TASK DETAILS: Please return the lines of the data that contain "OPEN".

RECORD EXTRACTS:
★ ★ ★

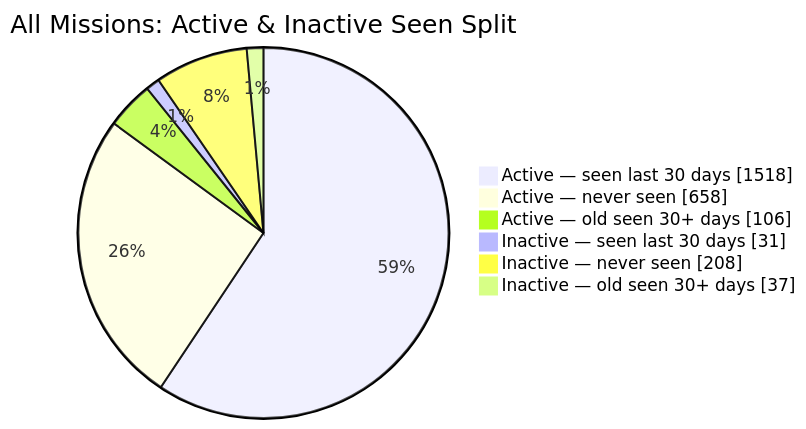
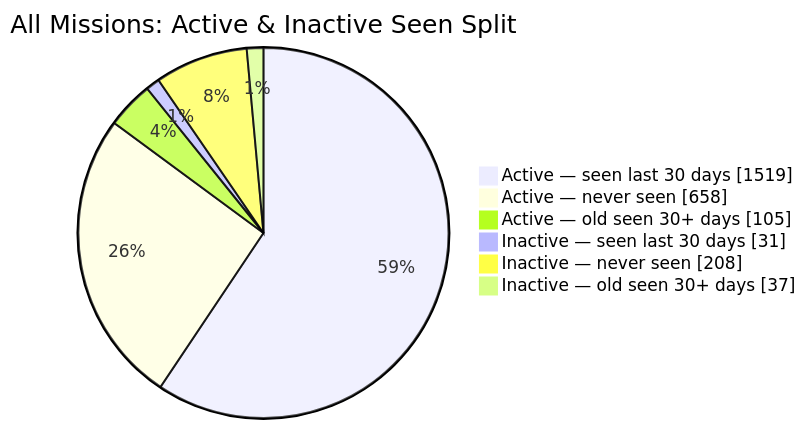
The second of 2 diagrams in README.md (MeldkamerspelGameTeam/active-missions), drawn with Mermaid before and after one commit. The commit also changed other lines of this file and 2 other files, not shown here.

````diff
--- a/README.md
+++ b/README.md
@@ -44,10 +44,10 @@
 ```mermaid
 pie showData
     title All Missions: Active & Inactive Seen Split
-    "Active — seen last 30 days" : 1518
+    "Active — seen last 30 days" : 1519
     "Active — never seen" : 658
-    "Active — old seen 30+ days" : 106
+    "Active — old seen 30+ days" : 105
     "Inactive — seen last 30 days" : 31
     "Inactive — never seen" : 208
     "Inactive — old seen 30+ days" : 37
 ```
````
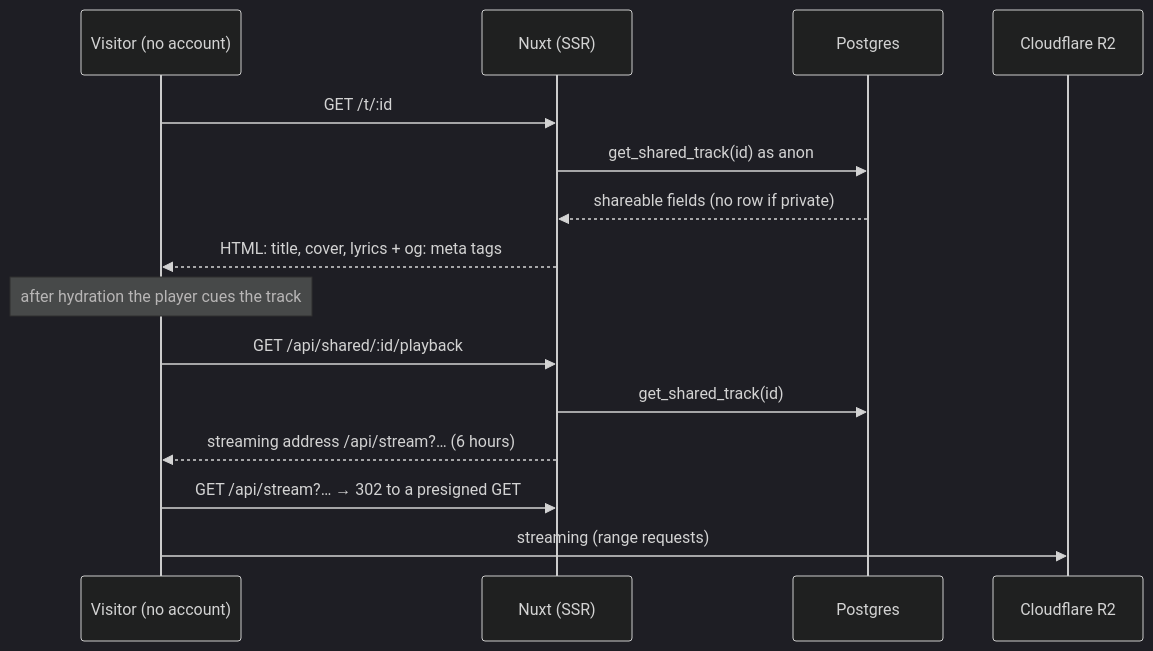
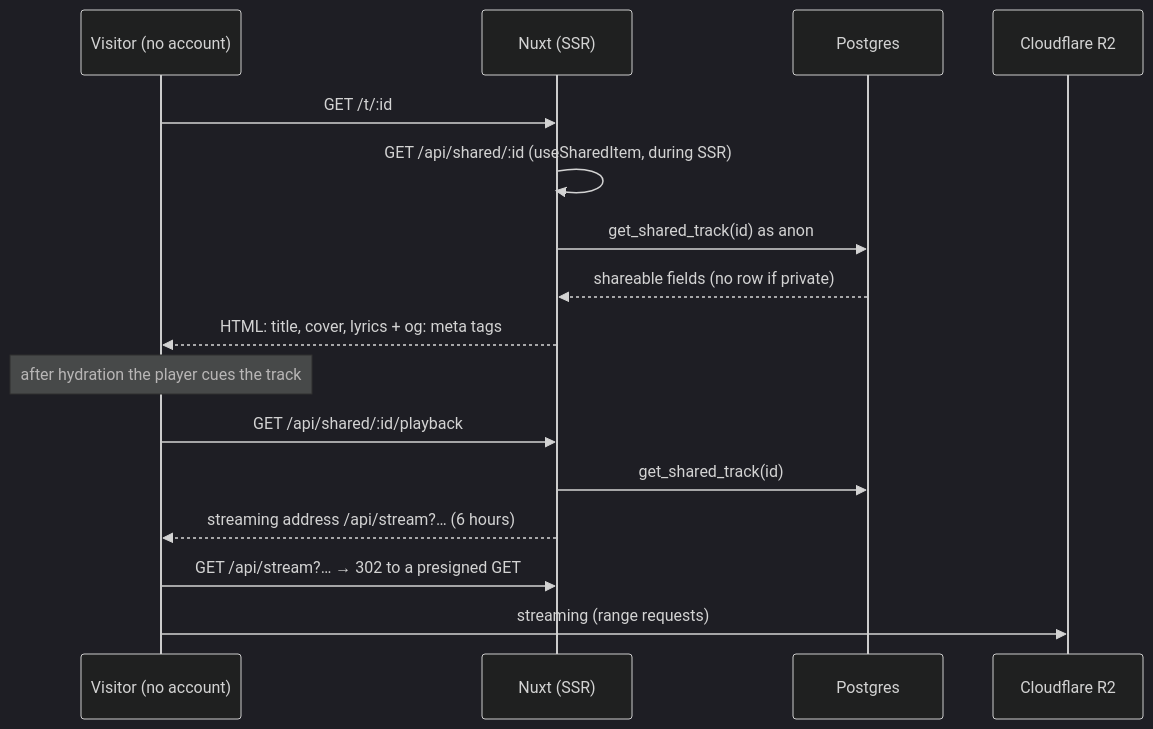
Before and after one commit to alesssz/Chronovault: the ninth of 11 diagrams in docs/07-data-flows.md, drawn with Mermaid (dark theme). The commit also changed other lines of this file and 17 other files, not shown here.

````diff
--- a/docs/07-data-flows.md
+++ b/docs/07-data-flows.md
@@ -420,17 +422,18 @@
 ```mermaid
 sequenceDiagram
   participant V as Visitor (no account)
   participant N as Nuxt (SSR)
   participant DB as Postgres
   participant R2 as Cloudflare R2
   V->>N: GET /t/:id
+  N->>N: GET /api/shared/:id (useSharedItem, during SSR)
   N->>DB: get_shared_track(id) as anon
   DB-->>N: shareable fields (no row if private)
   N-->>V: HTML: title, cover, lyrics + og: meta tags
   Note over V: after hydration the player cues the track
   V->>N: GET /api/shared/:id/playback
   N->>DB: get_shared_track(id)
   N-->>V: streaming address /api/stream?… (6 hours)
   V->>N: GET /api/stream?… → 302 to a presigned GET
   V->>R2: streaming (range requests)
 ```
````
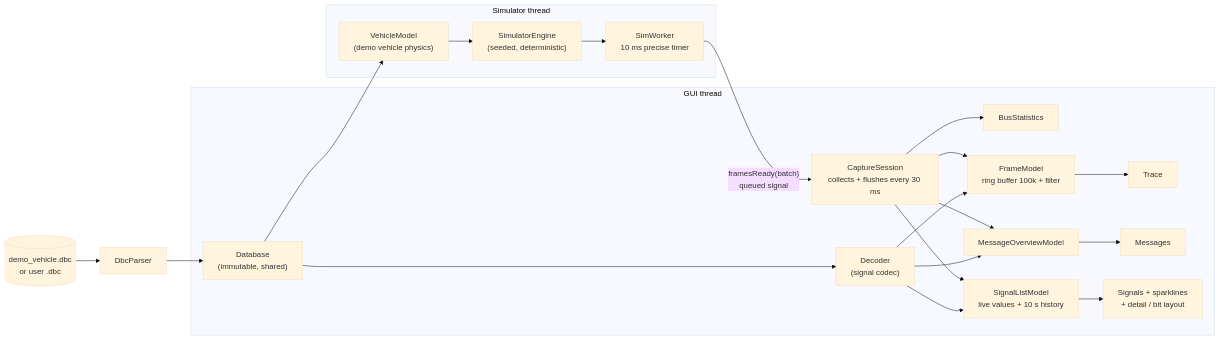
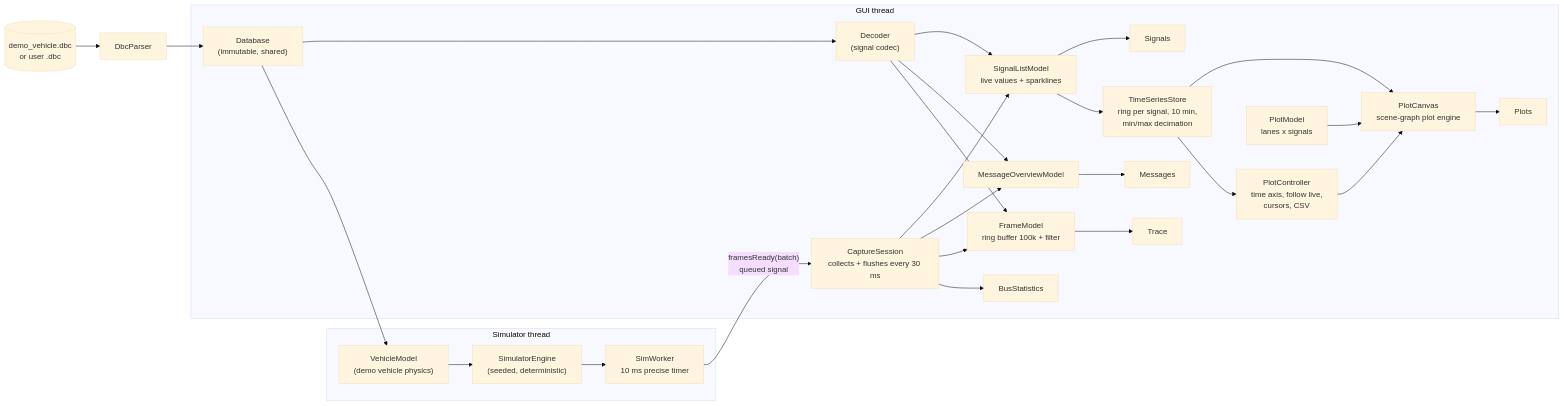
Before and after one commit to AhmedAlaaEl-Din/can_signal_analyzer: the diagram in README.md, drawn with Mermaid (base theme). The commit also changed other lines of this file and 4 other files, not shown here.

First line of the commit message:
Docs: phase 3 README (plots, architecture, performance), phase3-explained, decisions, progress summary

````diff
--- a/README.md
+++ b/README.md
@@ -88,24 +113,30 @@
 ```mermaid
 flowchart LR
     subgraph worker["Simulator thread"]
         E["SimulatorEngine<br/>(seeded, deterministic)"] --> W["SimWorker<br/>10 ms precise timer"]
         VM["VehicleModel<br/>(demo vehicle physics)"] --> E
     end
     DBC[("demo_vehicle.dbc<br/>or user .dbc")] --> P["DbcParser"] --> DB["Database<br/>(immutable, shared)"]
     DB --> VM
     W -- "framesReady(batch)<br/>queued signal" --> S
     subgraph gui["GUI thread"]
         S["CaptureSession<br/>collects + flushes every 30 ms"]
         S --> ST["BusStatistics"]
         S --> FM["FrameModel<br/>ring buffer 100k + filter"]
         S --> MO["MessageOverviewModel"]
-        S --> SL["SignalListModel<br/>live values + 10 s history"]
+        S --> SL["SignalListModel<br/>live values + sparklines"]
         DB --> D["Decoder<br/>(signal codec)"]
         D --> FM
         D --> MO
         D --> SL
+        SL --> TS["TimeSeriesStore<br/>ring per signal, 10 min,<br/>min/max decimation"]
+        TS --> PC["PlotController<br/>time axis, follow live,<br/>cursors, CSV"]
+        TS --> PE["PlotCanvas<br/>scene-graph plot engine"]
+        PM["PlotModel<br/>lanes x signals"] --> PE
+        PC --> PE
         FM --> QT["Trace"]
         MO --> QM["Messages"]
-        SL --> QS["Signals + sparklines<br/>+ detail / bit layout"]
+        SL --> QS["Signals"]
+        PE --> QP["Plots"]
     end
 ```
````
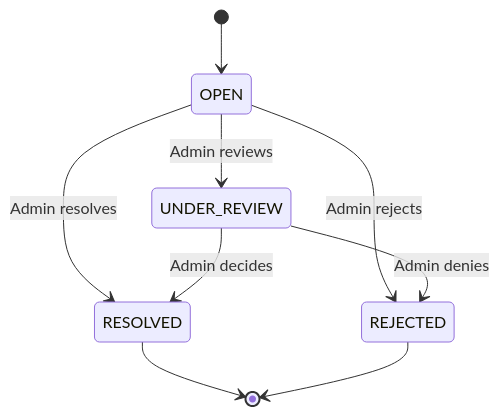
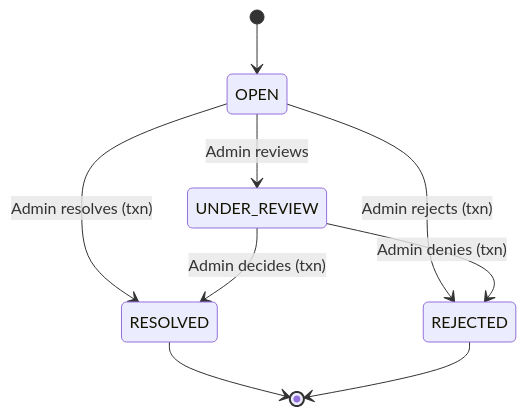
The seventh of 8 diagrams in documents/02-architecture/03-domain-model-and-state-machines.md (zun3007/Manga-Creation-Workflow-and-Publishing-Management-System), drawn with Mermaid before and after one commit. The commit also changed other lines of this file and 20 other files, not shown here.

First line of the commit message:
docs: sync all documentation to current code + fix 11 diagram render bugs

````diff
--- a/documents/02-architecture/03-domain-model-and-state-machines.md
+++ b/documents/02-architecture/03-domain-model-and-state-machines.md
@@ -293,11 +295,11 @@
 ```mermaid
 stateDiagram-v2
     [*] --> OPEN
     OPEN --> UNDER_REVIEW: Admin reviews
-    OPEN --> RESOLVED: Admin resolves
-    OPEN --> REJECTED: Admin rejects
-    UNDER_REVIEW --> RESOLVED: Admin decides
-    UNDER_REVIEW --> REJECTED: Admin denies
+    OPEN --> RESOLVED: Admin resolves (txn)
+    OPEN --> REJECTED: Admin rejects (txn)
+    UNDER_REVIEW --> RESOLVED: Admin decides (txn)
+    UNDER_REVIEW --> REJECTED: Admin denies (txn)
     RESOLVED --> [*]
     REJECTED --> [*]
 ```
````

★ ★ ★

ANSWER AREA:
     [*] --> OPEN
     OPEN --> UNDER_REVIEW: Admin reviews
-    OPEN --> RESOLVED: Admin resolves
-    OPEN --> REJECTED: Admin rejects
+    OPEN --> RESOLVED: Admin resolves (txn)
+    OPEN --> REJECTED: Admin rejects (txn)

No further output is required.